Coming Attractions: Paprika

There are few words to describe the majesty of Satoshi Kon's genius, but awesome, heartwarming, and overwhelming are some of them. His unswerving loyalty to the anime form, and his insistence on telling fully-formed feature length stories within its boundaries are examplary.

The main "problem" with anime is that it relies on fairly static character animation complemented by stationary backgrounds over the course of a given shot, if not an entire scene. One has to master both anime as a form and the art of storytelling in order to create a distinctive world within an overall constrictive framework. It is a testament to Kon's talents that he can tell better stories in such an anachronistic, almost antediluvian, style than many of his "contemporaries" in Hollywood.

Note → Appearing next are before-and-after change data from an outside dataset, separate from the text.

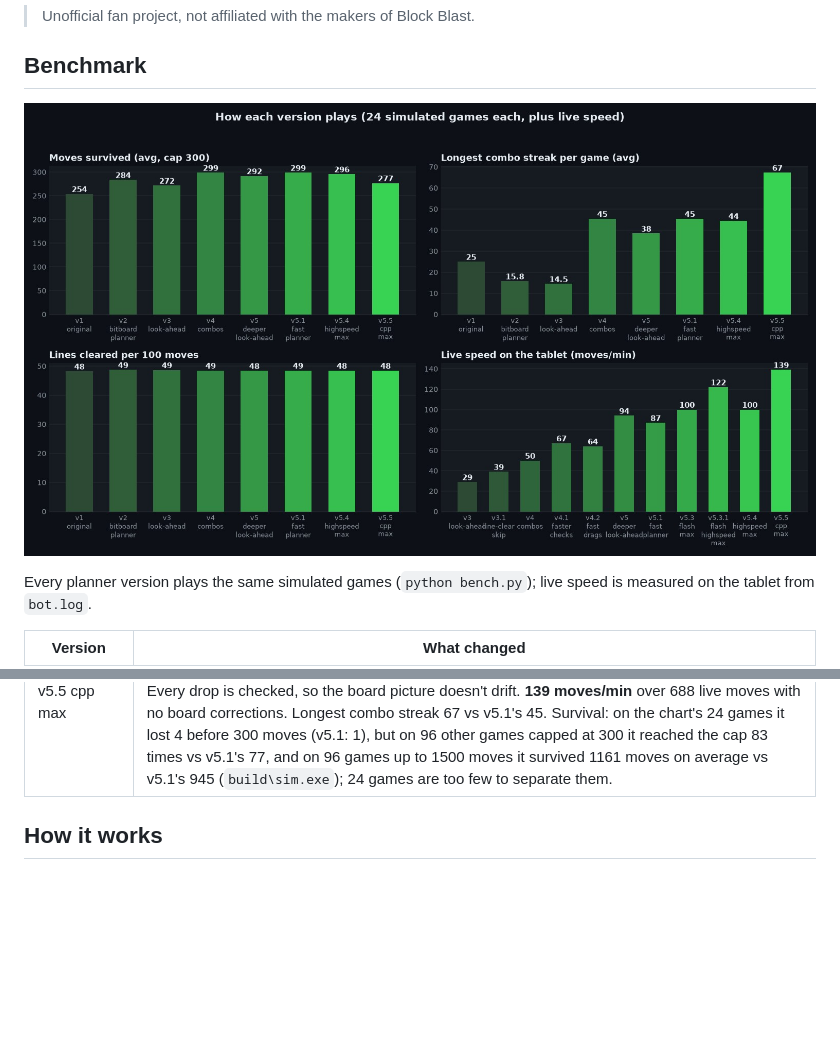
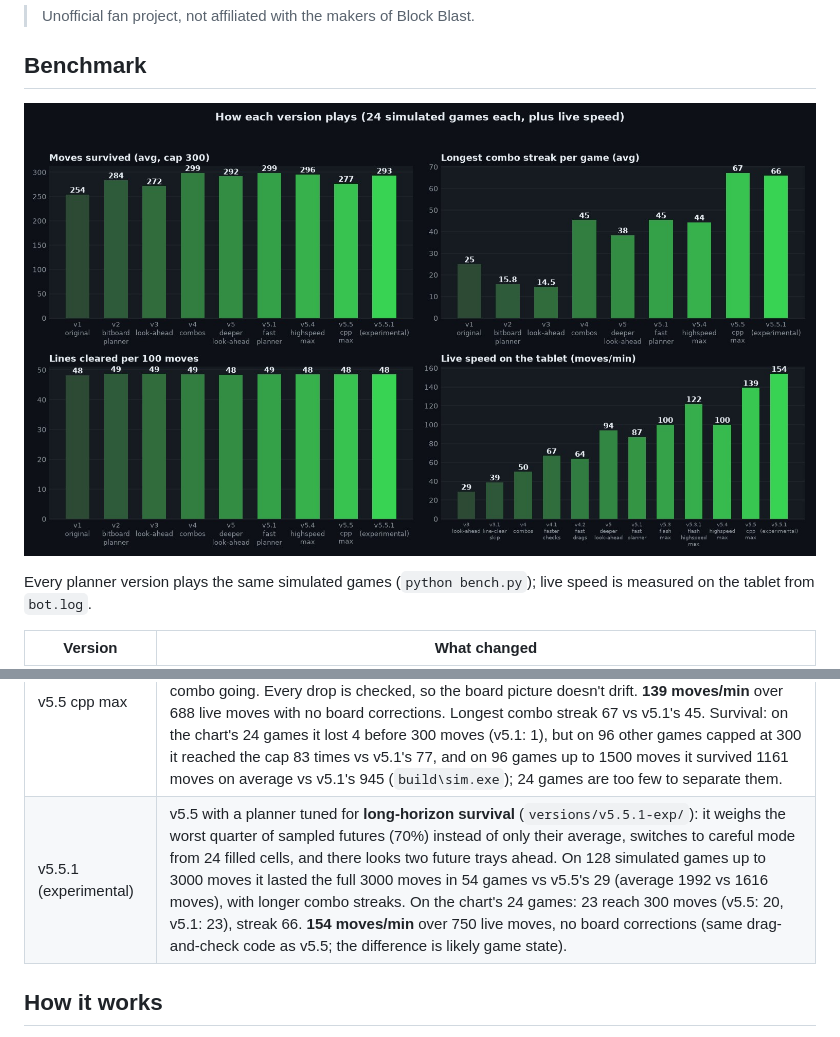
Before and after one commit to TerminalDev-1/blockblast-bot, a Markdown page: README.md, 2 parts joined by grey strips. GitHub-like rendering; pictures changed too: benchmark.jpg; blank space fills up the shorter version.

```diff
--- a/README.md
+++ b/README.md
@@ -27,6 +27,7 @@ Every planner version plays the same simulated games (`python bench.py`); live s
 | v5.3.1 flash highspeed max | Same planner. Stricter board check from the screenshot it already takes: a block the screen shows empty is removed at once; extra blocks are added only when nothing is animating (combo text is drawn in flat letters that look like blocks). Fewer re-reads, so most trays need one screenshot. 80 ms drags. 122 moves/min over 301 live moves (average tray 1.41 s), no missed drops. |
 | v5.4 highspeed max | Fast like v5.3.1 while the board is open; careful when it is crowded (28+ cells after a tray): a deeper look-ahead (48 future trays) and a real check screenshot. A board that looks very different from the bot's picture is read carefully before planning. On 20 long games (up to 600 moves) it survived 494 moves vs v5.1's 466 and was never worse; on the chart's 24 shorter games it is about even with v5.1 (296 vs 299). ~100 moves/min live. The last Python version (`versions/v5.4-highspeed-max/`). |
 | v5.5 cpp max | **Rewritten in C++**, with a small Java helper on the tablet that mirrors the screen (a frame in 0.04 s instead of 0.37 s) and injects touches directly. Planning takes ~2–5 ms per tray, so the look-ahead is much deeper (64 future trays x 16 candidates) and plays future trays keeping the combo going. Every drop is checked, so the board picture doesn't drift. **139 moves/min** over 688 live moves with no board corrections. Longest combo streak 67 vs v5.1's 45. Survival: on the chart's 24 games it lost 4 before 300 moves (v5.1: 1), but on 96 other games capped at 300 it reached the cap 83 times vs v5.1's 77, and on 96 games up to 1500 moves it survived 1161 moves on average vs v5.1's 945 (`build\sim.exe`); 24 games are too few to separate them. |
+| v5.5.1 (experimental) | v5.5 with a planner tuned for **long-horizon survival** (`versions/v5.5.1-exp/`): it weighs the worst quarter of sampled futures (70%) instead of only their average, switches to careful mode from 24 filled cells, and there looks two future trays ahead. On 128 simulated games up to 3000 moves it lasted the full 3000 moves in 54 games vs v5.5's 29 (average 1992 vs 1616 moves), with longer combo streaks. On the chart's 24 games: 23 reach 300 moves (v5.5: 20, v5.1: 23), streak 66. **154 moves/min** over 750 live moves, no board corrections (same drag-and-check code as v5.5; the difference is likely game state). |
 
 ## How it works
 
```
Also changed, not shown: CLAUDE.md (+1 -1 lines), 2 other files.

Like the incredible Tokyo Godfathers before it, Kon's next feature, Paprika, promises to be a feast for the senses and the soul. You can view the trailer here:


Rauf said...

Compare this: Paprika
Her alter-ego is a stunning and fearless 18 year old “dream detective,” code named PAPRIKA, who can enter into people’s dreams and synchronize with their unconscious to help uncover the source of their anxiety or neurosis.

to this: The cell
Catharine Deane is a psychotherapist who is part of a revolutionary new treatment which allows her mind to literally enter the mind of her patients.

Ali Arikan said...

The concept of "entering the mind of someone else," a thinly-veiled and euphemistic Freudian metaphor, is a staple of fantasy and sci-fi literature. "The Cell" does not gel together all that well as a movie (with the killer's mind looking like the video to "Losing My Religion," for obvious reasons) but "Being John Malkovich," and Robert Altman's unsung masterpiece "Images" are excellent examples of the sub-genre in film.

Ali Arikan said...

And obviously the idea of the juxtaposition and dichotomy of reality and dreams, not to mention that of the blurring of the lines in-between, are also explored by various filmmakers from Lynch to Kieslowski.

Oz Kanka said...

According to Technorati, 50 percent of blogs die within three months. 19 days since the last post Ali, your blog isn't dieing is it?